Your task is to filter the entries and copy every line containing the string "SECCION".

+++ Data in this exercise

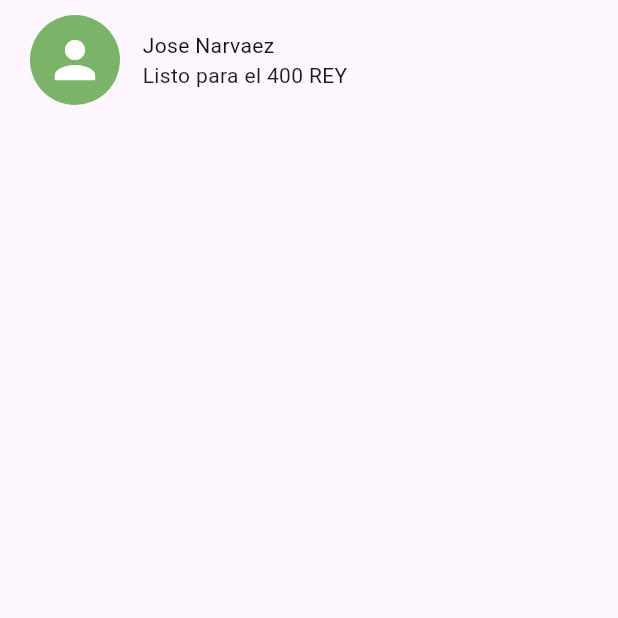
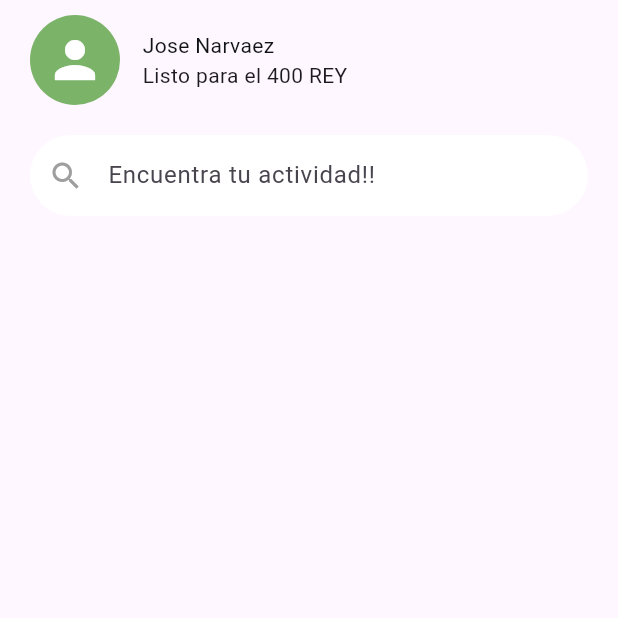
Before and after one commit to JosCariDe/front-preparate-icfes-caribe, a Flutter app: the screen it shows after launch, on a phone screen of 412 x 824 dp, the top half of it. Run offline on Flutter 3.47's test engine with Material 3 defaults, Android fonts, the phone set to English and light mode, and no system bars.

Commit message:
HomeScreen/feat/ Barra de busqueda agregado

```diff
--- a/lib/presentation/screens/home_screen.dart
+++ b/lib/presentation/screens/home_screen.dart
@@ -11,7 +11,42 @@ class HomeScreen extends StatelessWidget {
         child: Column(
           children: [
             //! INFORMACION DEL USER
+            InforUser(),
+            //! BARRA DE BUSQUEDA
             Padding(
+              padding: EdgeInsets.symmetric(horizontal: 20, vertical: 10),
+              child: TextField(
+                decoration: InputDecoration(
+                  labelText: 'Encuentra tu actividad!!',
+                  prefixIcon: Icon(Icons.search, color: Colors.grey),
+                  filled: true,
+                  fillColor: Colors.white,  //? COLOR DE RELLENO
+                  border: OutlineInputBorder(
+                    borderRadius: BorderRadius.circular(30),
+                    borderSide: BorderSide.none //? SIN BORDE VISIBLE
+                  ),
+                  contentPadding:
+                    EdgeInsets.symmetric(vertical: 15, horizontal: 20),
+                ),
+              ),
+              )
+            //TODO SECCION CLASES ICFES
+            //TODO SECCION AVANCE
+          ],
+        ),
+      ),
+    );
+  }
+}
+
+class InforUser extends StatelessWidget {
+  const InforUser({
+    super.key,
+  });
+
+  @override
+  Widget build(BuildContext context) {
+    return Padding(
       padding: const EdgeInsets.symmetric(horizontal: 20, vertical: 10),
       child: Row(
         children: [
@@ -43,13 +78,6 @@ class HomeScreen extends StatelessWidget {
         ],
       ),
 
-              ),
-            //! BARRA DE BIUSQUEDA
-            //TODO SECCION CLASES ICFES
-            //TODO SECCION AVANCE
-          ],
-        ),
-      ),
       );
   }
 }
```
Lines whose indentation alone changed are shown as unchanged.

++++++

*Answer section*
+            //TODO SECCION CLASES ICFES
+            //TODO SECCION AVANCE
-            //TODO SECCION CLASES ICFES
-            //TODO SECCION AVANCE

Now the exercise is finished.